RECORDS FOR THE EXERCISE START
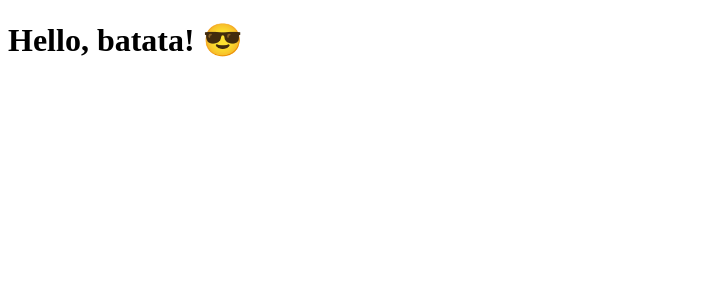
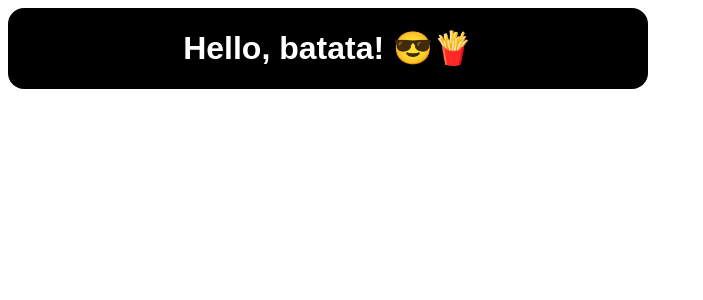
Before and after one commit to victorcatuyama/clone-tabnews, a Next.js app: page / in a window 1280 px wide. Shown: the top 300 px of the page, without its empty margins (0-703 px from the left). Built offline with nearby package versions, Linux system fonts and the light colour scheme.

Commit message:
modify phrase and add styles

```diff
--- a/pages/index.js
+++ b/pages/index.js
@@ -1,5 +1,13 @@
+import style from './style.module.css'
+
 function Home() {
-    return <h1>Hello, batata! 😎</h1>
+    return (
+        <>
+        <div className={style.container}>
+            <h1 className={style.headline}>Hello, batata! 😎🍟</h1>
+        </div>
+        </>
+    )
 }
 
 export default Home;
--- /dev/null
+++ b/pages/style.module.css
@@ -0,0 +1,14 @@
+.container {
+    display: flex;
+    flex-direction: column;
+    align-items: center;
+    justify-content: center;
+    background: #000;
+    border-radius: 16px;
+    width: 50vw;
+}
+
+.headline {
+    color: #FFF;
+    font-family: sans-serif;
+}
```
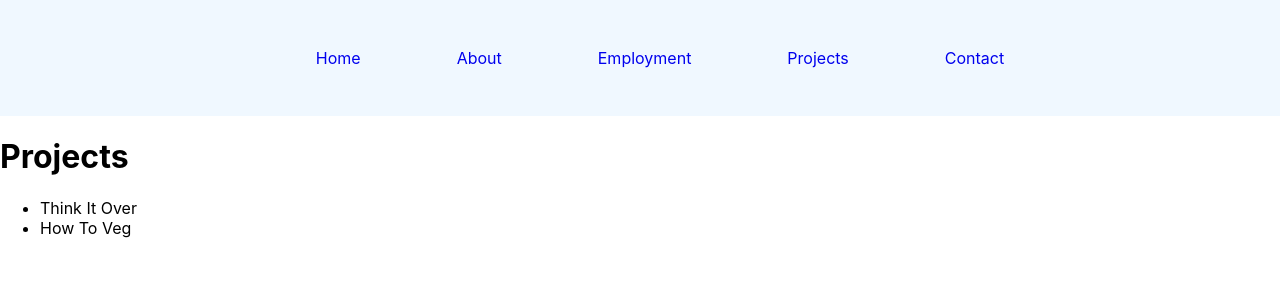
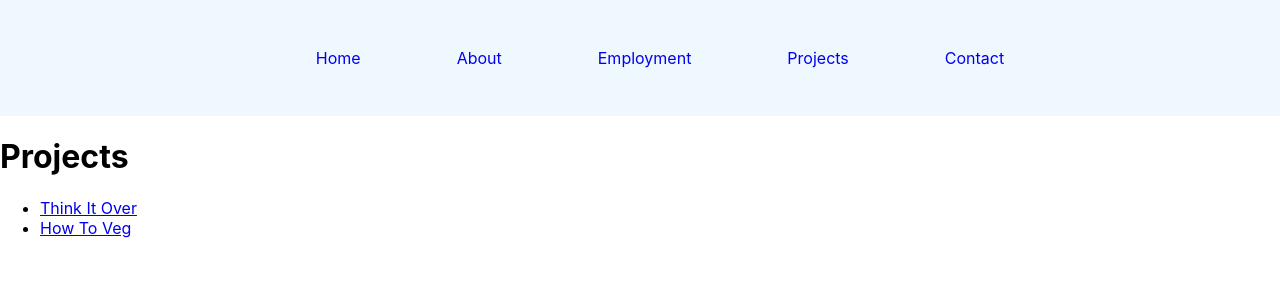
Before and after one commit to kaelaclement/digital-portfolio-challenge, a React (Create React App) app: page /projects in a window 1280 px wide. Shown: the top 300 px of the page. Built offline with nearby package versions, Linux system fonts and the light colour scheme.

Commit message:
add links to projects

```diff
--- a/src/components/Projects.js
+++ b/src/components/Projects.js
@@ -5,8 +5,8 @@ const Projects = () => {
 		<div>
 			<h1>Projects</h1>
 			<ul>
-				<li>Think It Over</li>
-				<li>How To Veg</li>
+				<li><a target='_blank' rel='noopener noreferrer' href='https://github.com/kaelaclement/think-it-over'>Think It Over</a></li>
+				<li><a target='_blank' rel='noopener noreferrer' href='https://github.com/kaelaclement/how-to-veg'>How To Veg</a></li>
 			</ul>
 		</div>
 	)
```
RECORDS FOR THE EXERCISE END
EXERCISE BRIEF: Reproduce the entries above exactly. Do not include the images.

WRITTEN ANSWER:
Before and after one commit to victorcatuyama/clone-tabnews, a Next.js app: page / in a window 1280 px wide. Shown: the top 300 px of the page, without its empty margins (0-703 px from the left). Built offline with nearby package versions, Linux system fonts and the light colour scheme.

Commit message:
modify phrase and add styles

```diff
--- a/pages/index.js
+++ b/pages/index.js
@@ -1,5 +1,13 @@
+import style from './style.module.css'
+
 function Home() {
-    return <h1>Hello, batata! 😎</h1>
+    return (
+        <>
+        <div className={style.container}>
+            <h1 className={style.headline}>Hello, batata! 😎🍟</h1>
+        </div>
+        </>
+    )
 }
 
 export default Home;
--- /dev/null
+++ b/pages/style.module.css
@@ -0,0 +1,14 @@
+.container {
+    display: flex;
+    flex-direction: column;
+    align-items: center;
+    justify-content: center;
+    background: #000;
+    border-radius: 16px;
+    width: 50vw;
+}
+
+.headline {
+    color: #FFF;
+    font-family: sans-serif;
+}
```
Before and after one commit to kaelaclement/digital-portfolio-challenge, a React (Create React App) app: page /projects in a window 1280 px wide. Shown: the top 300 px of the page. Built offline with nearby package versions, Linux system fonts and the light colour scheme.

Commit message:
add links to projects

```diff
--- a/src/components/Projects.js
+++ b/src/components/Projects.js
@@ -5,8 +5,8 @@ const Projects = () => {
 		<div>
 			<h1>Projects</h1>
 			<ul>
-				<li>Think It Over</li>
-				<li>How To Veg</li>
+				<li><a target='_blank' rel='noopener noreferrer' href='https://github.com/kaelaclement/think-it-over'>Think It Over</a></li>
+				<li><a target='_blank' rel='noopener noreferrer' href='https://github.com/kaelaclement/how-to-veg'>How To Veg</a></li>
 			</ul>
 		</div>
 	)
```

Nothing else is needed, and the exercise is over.